A reader who appreciates our coverage:

I just read the dissent post regarding your “scorn of feminism” and it made me remember why I love this site. There are so few people taking a logical, well-argued stand against identity politics without actually arguing FOR racism, sexism or homophobia.

I pissed off some family members this weekend by asking why/when the term “oriental” was considered racist. I was not appropriately satisfied with the explanation, “Hello! White privilege.” Asking for more than that is, apparently, a bridge too far, and asking the question itself is considered insulting and somewhat racist. Yeah, maybe not tightly related to issues around feminism, but it seems like the left, at this moment, is very very concerned with policing speech. Look at the response to Colbert’s comedy routine, or the move to rename the “Washington Redskins.”

As I’ve been mulling this over, I think there are two primary things that bother me about this. The first, is that by creating a set of rules (you are not allowed to say x, or y, or question this in any way), liberals are creating an easy way to identify those who are in the group and those who are out. If you don’t use the right words and follow all the rules, then we can ostracize you and treat you like shit. Which, let’s be honest, is a LOT more fun that listening to people and creating a respectful dialog.

The other thing that bothers me, is that policing language is cheap. The left seems to have found a way to be both self-righteous and not actually do anything hard. We make take a stand against the word “Redskins” but no actual change is going to happen in the lives of said Native Americans. They will still be poor, still live in devastated communities, and still die young. But it’s a lot easier to change the name of a football team than it is to go work for $20K/year at a food bank or homeless shelter out on the reservation.

So, yes, thank you for being a voice of reason in all of this. If we are going to have a free society, then it needs to be able to tolerate open debate.

One that note, the far-left blog Feministing wondered about the above episode, “Is South Park turning feminist?”:

Obviously there are issues with the gendering of this episode, such as the assumption that no girl would ever find farting funny (I sure do), that no guy would ever find queefing funny, and of course the avoidance of the fact that girls do indeed fart ourselves. Not to mention the reduction of the entire feminist movement into queefing rights.

But that’s what South Park does best: Takes an social movement or trend and highlights extreme stereotypes to bring to light the most ridiculous elements of that movement. So I didn’t really find my sexism-alert piqued by this episode and actually found it pretty funny. I felt like it was more the hypocrisy of certain taboo subjects that was more under attack here than anything else. It was certainly brave of the creators to even mention queefing at all, probably the most taboo of all taboo bodily functions.

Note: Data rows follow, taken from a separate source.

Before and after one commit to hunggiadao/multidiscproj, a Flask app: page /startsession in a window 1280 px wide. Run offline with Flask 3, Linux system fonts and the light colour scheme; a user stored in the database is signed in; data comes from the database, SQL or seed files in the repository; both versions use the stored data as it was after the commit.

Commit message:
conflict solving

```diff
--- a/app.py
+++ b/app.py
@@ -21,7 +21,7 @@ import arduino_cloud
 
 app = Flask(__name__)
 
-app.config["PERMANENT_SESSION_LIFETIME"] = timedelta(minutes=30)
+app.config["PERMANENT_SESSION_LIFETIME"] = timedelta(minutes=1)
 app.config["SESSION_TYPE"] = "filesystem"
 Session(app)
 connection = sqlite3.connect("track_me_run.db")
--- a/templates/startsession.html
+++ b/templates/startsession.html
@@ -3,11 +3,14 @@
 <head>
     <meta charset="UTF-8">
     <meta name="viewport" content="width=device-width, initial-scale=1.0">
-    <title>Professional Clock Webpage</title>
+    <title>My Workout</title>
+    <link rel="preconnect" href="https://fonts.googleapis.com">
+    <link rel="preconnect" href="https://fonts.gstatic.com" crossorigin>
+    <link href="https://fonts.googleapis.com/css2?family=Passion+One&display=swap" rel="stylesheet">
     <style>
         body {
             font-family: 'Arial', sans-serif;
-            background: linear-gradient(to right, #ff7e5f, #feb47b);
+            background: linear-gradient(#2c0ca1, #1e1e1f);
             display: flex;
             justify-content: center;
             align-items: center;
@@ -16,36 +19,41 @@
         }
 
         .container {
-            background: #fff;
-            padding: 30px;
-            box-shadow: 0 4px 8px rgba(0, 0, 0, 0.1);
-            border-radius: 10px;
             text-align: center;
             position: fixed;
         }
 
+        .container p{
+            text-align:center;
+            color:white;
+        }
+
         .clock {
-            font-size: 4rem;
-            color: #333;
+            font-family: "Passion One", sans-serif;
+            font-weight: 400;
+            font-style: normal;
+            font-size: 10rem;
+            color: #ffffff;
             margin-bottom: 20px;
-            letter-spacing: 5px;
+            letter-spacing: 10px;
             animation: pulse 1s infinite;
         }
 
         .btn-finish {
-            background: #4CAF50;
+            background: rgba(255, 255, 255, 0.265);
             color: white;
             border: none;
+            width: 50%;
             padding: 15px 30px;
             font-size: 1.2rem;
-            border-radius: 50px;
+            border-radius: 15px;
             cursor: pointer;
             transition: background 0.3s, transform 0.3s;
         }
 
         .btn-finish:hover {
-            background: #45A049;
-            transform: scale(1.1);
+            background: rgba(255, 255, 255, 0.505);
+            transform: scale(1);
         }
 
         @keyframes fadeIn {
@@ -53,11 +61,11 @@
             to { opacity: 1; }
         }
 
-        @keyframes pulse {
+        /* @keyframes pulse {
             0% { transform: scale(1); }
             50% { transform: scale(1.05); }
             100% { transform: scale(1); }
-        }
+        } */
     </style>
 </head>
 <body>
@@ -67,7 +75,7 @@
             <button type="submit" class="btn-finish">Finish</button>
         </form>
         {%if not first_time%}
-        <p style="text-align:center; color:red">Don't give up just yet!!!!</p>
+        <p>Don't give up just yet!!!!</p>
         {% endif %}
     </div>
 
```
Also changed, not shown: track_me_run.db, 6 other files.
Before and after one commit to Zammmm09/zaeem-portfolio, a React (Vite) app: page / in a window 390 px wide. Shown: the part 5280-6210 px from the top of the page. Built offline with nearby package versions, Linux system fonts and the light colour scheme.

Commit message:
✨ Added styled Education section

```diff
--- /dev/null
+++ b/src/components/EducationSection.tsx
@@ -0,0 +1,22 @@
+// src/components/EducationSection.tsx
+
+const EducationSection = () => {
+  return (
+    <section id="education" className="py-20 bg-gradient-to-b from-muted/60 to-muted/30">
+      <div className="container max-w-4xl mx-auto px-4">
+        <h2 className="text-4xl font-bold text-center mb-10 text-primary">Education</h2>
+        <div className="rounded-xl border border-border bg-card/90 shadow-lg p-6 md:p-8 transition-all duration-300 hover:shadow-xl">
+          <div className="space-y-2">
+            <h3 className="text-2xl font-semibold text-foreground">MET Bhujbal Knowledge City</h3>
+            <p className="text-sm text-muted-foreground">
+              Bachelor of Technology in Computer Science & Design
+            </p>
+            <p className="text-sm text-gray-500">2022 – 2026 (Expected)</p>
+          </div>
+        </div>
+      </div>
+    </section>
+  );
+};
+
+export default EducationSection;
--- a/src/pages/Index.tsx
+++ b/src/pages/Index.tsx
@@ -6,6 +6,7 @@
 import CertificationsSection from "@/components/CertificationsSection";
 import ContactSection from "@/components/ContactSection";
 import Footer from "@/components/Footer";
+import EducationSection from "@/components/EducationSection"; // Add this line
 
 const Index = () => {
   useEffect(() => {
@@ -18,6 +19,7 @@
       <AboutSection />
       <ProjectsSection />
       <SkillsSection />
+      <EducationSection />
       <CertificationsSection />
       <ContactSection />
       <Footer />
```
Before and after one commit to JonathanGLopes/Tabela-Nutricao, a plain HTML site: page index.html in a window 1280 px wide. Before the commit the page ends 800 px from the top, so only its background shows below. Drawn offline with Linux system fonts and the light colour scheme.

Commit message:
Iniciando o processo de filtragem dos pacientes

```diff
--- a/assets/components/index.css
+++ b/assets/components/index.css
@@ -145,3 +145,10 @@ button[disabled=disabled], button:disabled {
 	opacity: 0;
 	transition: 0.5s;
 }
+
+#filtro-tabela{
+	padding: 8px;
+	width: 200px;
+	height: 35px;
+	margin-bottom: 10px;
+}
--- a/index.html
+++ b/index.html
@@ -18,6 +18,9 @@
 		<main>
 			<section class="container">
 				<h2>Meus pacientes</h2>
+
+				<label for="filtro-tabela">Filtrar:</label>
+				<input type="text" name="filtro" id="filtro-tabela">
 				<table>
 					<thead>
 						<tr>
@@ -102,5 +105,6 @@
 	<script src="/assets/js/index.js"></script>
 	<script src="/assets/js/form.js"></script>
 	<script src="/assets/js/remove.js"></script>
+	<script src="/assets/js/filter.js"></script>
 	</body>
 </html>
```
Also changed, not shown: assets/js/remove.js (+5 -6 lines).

One more reader ends us on a deadly serious note:

Thanks for posting on the Indian sterilization mess.  One aspect you left out of your analysis is how there’s a women’s rights angle to this as well.  Male sterilization is far less invasive and far safer than female, and yet disproportionately India’s program targets women.  There are a lot of reasons for that, but it can’t be denied that the patriarchal nature of India’s society definitely plays a big role.  The whole situation is beyond horrifying, not just because of the senseless deaths at the hands of misguided government programs, but because it reveals how little India values one half of its population.

Please please please give this story as much air time as you did the crazy thought-policing of Twitter by “feminist activists” and Gamergate. I hate to see feminism reduced to a bunch of Americans whining about people saying not-so-nice things about them on the Internet when elsewhere women are literally dying of neglect.  If women’s rights in this country have descended to the level of suppressing free speech, then clearly it is time to move our attentions elsewhere.